Google Ads is built as an auction marketplace, the commodity of which is site visitors (aka potential customers). One of the ways that Google helps determine who those site visitors are is through keywords. For example, if your product is “high quality sunglasses”, Google will find the people who have recently searched for either “high quality sunglasses” or a related search term – like “RayBans”. Once Google has figured out WHO those potential customers are, they show them your ad, showcasing your “high quality sunglasses” offering.
As a business owner, you can use audience targeting to your advantage. The structure of Google Ads is such that when you bid on those clicks (site visitors), you’re only bidding for your ad to be shown to your target audience.
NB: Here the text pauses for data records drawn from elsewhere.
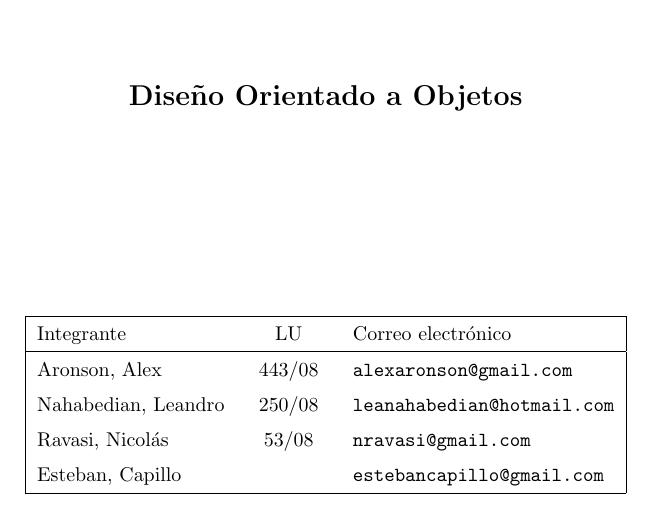
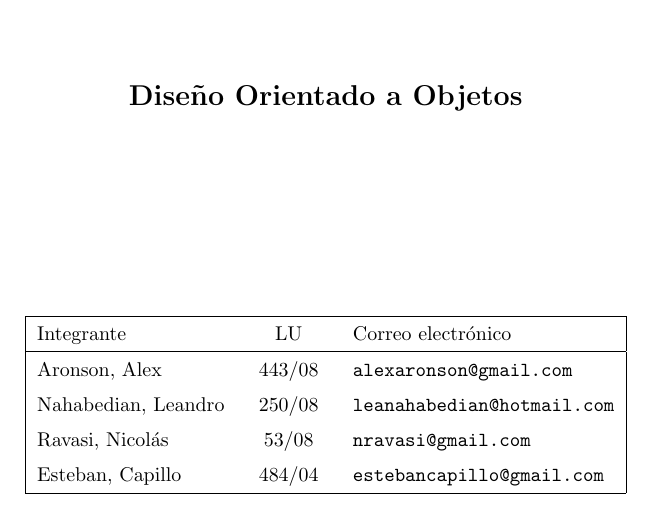
Before and after one commit to tpsisw2/tpsisw2, a LaTeX document (informe/src/informe.tex, which reads informe/src/caratula.tex): part of page 1 of 2, cut so that both start at the same text. Compiled offline with pdfLaTeX.

Commit message:
agregue la libreta de esteban

```diff
--- a/informe/src/caratula.tex
+++ b/informe/src/caratula.tex
@@ -4,5 +4,5 @@
 \integrante{Aronson, Alex}{443/08}{alexaronson@gmail.com}
 \integrante{Nahabedian, Leandro }{250/08}{leanahabedian@hotmail.com}
 \integrante{Ravasi, Nicolás}{53/08}{nravasi@gmail.com}
-\integrante{Esteban, Capillo}{}{estebancapillo@gmail.com}
+\integrante{Esteban, Capillo}{484/04}{estebancapillo@gmail.com}
 \maketitle
```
This means that your ad for “high quality sunglasses” may not be shown to everyone in the world. It will be shown to people who are most likely to purchase “high quality sunglasses” now or in the near future.
What about the Customer Journey from earlier?
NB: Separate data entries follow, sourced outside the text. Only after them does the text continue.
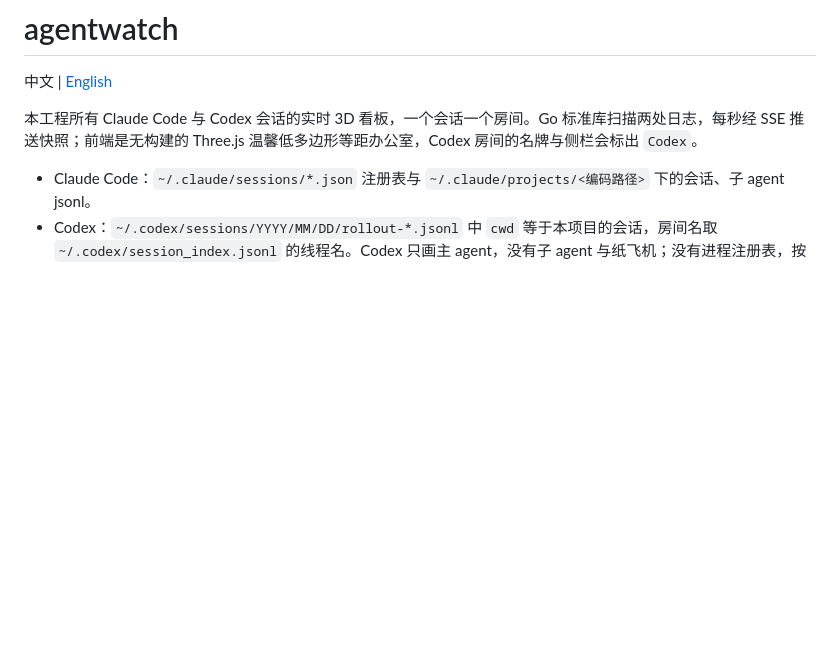
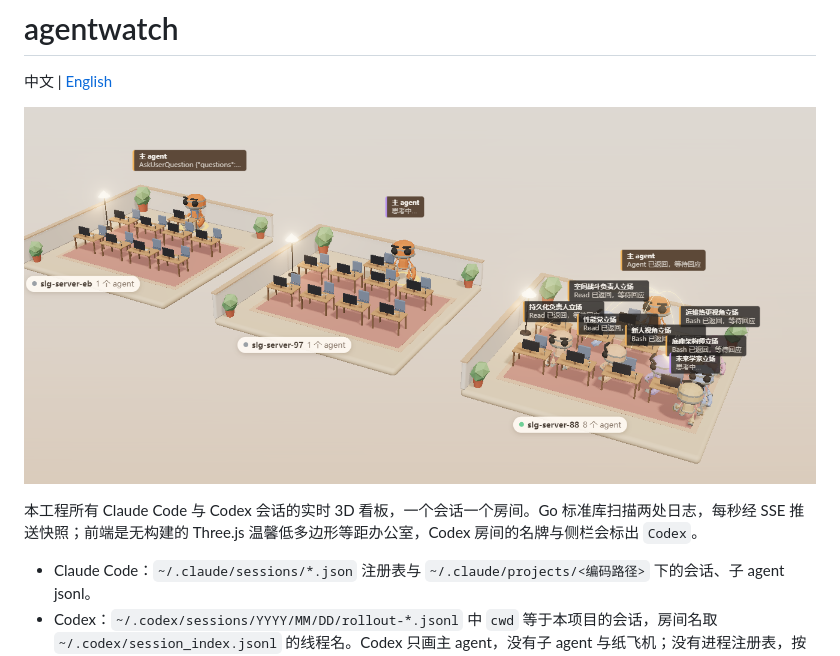
Before and after one commit to QuanjieDeng/agentwatch, a Markdown page: README.md, the part around the change. GitHub-like rendering; pictures changed too: screenshot.png (added); blank space fills up the shorter version.

```diff
--- a/README.md
+++ b/README.md
@@ -1,6 +1,8 @@
 # agentwatch
 
 中文 | [English](README.en.md)
+
+![agentwatch 看板](screenshot.png)
 
 本工程所有 Claude Code 与 Codex 会话的实时 3D 看板，一个会话一个房间。Go 标准库扫描两处日志，每秒经 SSE 推送快照；前端是无构建的 Three.js 温馨低多边形等距办公室，Codex 房间的名牌与侧栏会标出 `Codex`。
 
```
Also changed, not shown: README.en.md (+2 -0 lines).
The real beauty of the Google Ad process is that it meets your customers where they are. If you posted a billboard or broadcast a radio ad, that ad has to be memorable. Memorable enough that your potential customer is willing to go on a hunt for your business. Where do you think they’ll be hunting for you? That is, if you stood out enough to make an impression at all? Most likely, Google. Instead of making that potential customer remember your ad and search for your business later, your name is right there in front of them, all they have to do is click. BAM, Streamlined Customer Journey.
Spending on your Ads
This is a tough one because the right answer varies so much across industries and businesses. In order to identify how much to spend on Google Ads you have to determine how much you, and your competitors, think a new potential customer is worth (cost per click or CPC). There is no official minimum to start bidding within Google Ads, but that doesn’t mean you should automatically start low with $2-5 per day.
Some people try to take a more conservative approach and just dip their toes in. The problem with a smaller investment is that it’s less likely to produce notable results. For example, one can’t expect a tiny classified ad to perform as effectively as a full page spread in the newspaper. The logic that the small, inexpensive ad has to produce results in order to buy the bigger, more expensive, and more efficient ad is flawed at its core. The more expensive something is, the higher the return on investment. Sometimes, you just have to dive in headfirst!
Standard Starting Point
Here at The Inbound Edge, we typically recommend a starting budget of about $1,000 – $3,000 per month. We also work mostly with small, locally owned businesses in the Austin, Texas area. Google Ad spend can vary depending on the industry, the cost per click (or CPC) and stage of business you’re in. If you’re doing everything on your own, it might make sense to start small, learn, and build as you go. If you’re hiring a marketing agency or experienced SEM specialist, expect that cost to increase.
As you increase the money you spend on Google Ads, you will receive more clicks. In return, Google will give you more data — which, as you will soon learn, is extremely valuable. To be frank, Google only REALLY cares about you if you’re spending money. This may sound harsh, but that’s the reality. Overall, effective search engine or pay-per-click marketing (SEM/PPC) paired with solid website SEO is a winning combo.
Investment vs. Expense
Marketing, in general, is usually seen as an expense. Expenses are items that we often seek to decrease (except Girl Scout cookie budgets, gimme those Thin Mints). On the flip side, investments are considered a worthwhile temporary expense that leads to greater revenue down the line.
We encourage our clients to reframe their view of Google Ads by looking at it as one big investment over a quarter or a minor investment over the course of a year. The best way to turn Google Ads from an expense to an investment is by using tracking. Tracking essentially makes the difference between whether or not you’re able to learn from and improve your Google Ad strategy. Knowing the positive impact that this temporary expense makes on your sales figures will help you understand it’s long term value.
At the end of the day, you should spend as much on Google Ads as makes sense for you and your business. If you aren’t getting a positive return you shouldn’t spend money. If you have a positive return, you should spend as much as your cash flow and business can handle.
Written by: Brooke Choate
Edited by: Randi Zimmermann